by Steven Feldman
It’s not every day that I learn something. It’s even more rare when I learn two things in one day. And when I learn something that can help Floor Covering News readers, we are all better for it.
That alone makes this a column to which you should pay attention. I am writing about two things of which you need to be aware: They have little to do with each other and everything to do with each other.
Let’s start with FloorForce (see article on page 1), a company I visited in Florida earlier this month. CliffsNotes version: This is a company that builds websites. Just like other technology companies do. But pay attention to FloorForce. Why? Because it can help your business. It can even keep you in business.
You don’t need me to tell you most consumers begin their search for flooring on the web. You also don’t need me to tell you that you never get a second chance to make a first impression. From those two statements is derived these two: If you do not have a web presence, odds are you will have no physical presence within a short period of time. If you have a poor web presence, odds are you will have no physical presence within a short period of time.
FloorForce understands your website is your virtual front door. FloorForce also understands more customers are visiting your virtual front door than your physical front door. And FloorForce understands the importance of converting web traffic to physical traffic. It understands this because it spent the better part of two years with a business model that centered on creating a 3-D, in-store experience. Then it learned that retailers can do just fine, thank you, once that consumer is in the store. Retailers need help getting customers in the store.
So it morphed into a website developer. But that’s only part of the deal. The company understands that having the best website in the world means nothing if you’re on page 28 of Google. You know what they say about the tree that falls in the forest? 87% of people never get past page one of their Google searches. So, FloorForce works its magic and within a month the retailer will find himself on page one of Google in his market for the most relevant flooring keywords.

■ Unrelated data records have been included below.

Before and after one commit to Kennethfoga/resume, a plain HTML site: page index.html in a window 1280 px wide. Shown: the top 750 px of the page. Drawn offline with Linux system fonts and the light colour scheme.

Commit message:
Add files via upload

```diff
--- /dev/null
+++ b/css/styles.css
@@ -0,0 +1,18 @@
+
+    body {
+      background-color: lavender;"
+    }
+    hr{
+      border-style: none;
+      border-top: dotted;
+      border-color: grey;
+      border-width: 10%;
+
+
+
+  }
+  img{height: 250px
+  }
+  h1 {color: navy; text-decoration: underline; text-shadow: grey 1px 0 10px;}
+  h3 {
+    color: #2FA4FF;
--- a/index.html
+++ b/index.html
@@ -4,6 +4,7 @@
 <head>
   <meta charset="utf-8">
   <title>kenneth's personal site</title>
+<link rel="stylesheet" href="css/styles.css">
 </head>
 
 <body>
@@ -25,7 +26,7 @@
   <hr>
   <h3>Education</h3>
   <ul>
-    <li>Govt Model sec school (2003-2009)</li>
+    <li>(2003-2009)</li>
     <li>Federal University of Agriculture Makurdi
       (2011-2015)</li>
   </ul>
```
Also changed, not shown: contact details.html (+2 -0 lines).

Now here’s part two of the story of why retailers must be serious about their web presence. You’ve heard of Lumber Liquidators, Home Depot, Empire and so forth. Ever hear of wayfair.com? Thought so. When you are done reading this column, I want you to visit wayfair.com. At first glance, it sells furniture, bedding, etc. Big deal, right? Yes. Literally. Wayfair.com is the country’s largest furniture e-tailer, doing about $450 million a year. Ten years ago, not one manufacturer wanted to sell them. Today, just about every manufacturer is knocking down their door.
Now, when you get on the site, click the little box that says “home improvement.” What do we have here? Lighting, generators, appliances, mailboxes and—what a surprise—flooring. What do you see? Every type of flooring that exists. Now look at all your friendly neighborhood manufacturers that are selling them. If they are close to being as successful with flooring as they are with furniture, more manufacturers will jump on board. I don’t know about the pricing; that’s for you to determine. But I do know this: Many flooring consumers believe they are getting low prices from Empire.

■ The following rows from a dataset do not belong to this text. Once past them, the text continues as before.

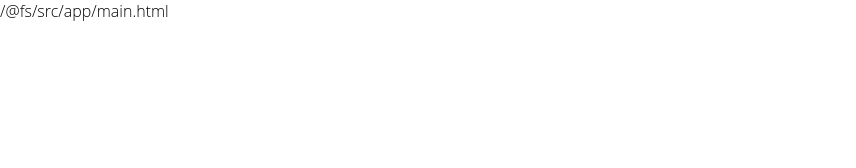
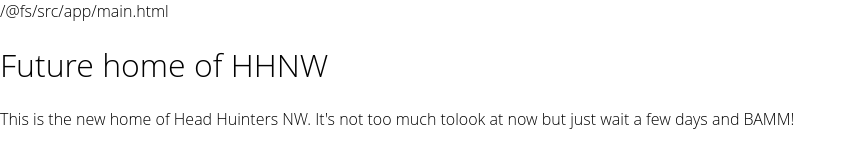
Before and after one commit to patrickPDD/headhuntersnw, a website built with webpack: page src/index.html in a window 1280 px wide. Shown: the whole page, without its empty margins (0-856 px from the left). Built offline with nearby package versions, Linux system fonts and the light colour scheme; some packages are replaced by stand-ins of ours.

Commit message:
Fountain JS

```diff
--- a/src/index.html
+++ b/src/index.html
@@ -11,5 +11,7 @@
 
   <body ng-app="app">
     <ui-view></ui-view>
+  <h1>Future home of HHNW</h1>
+  <p>This is the new home of Head Huinters NW. It's not too much tolook at now but just wait a few days and BAMM!</p>
   </body>
 </html>
```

When a consumer searches on the Internet for flooring, you don’t want Wayfair to be on page one and you on page 28. You don’t want anyone talking about you in the past tense.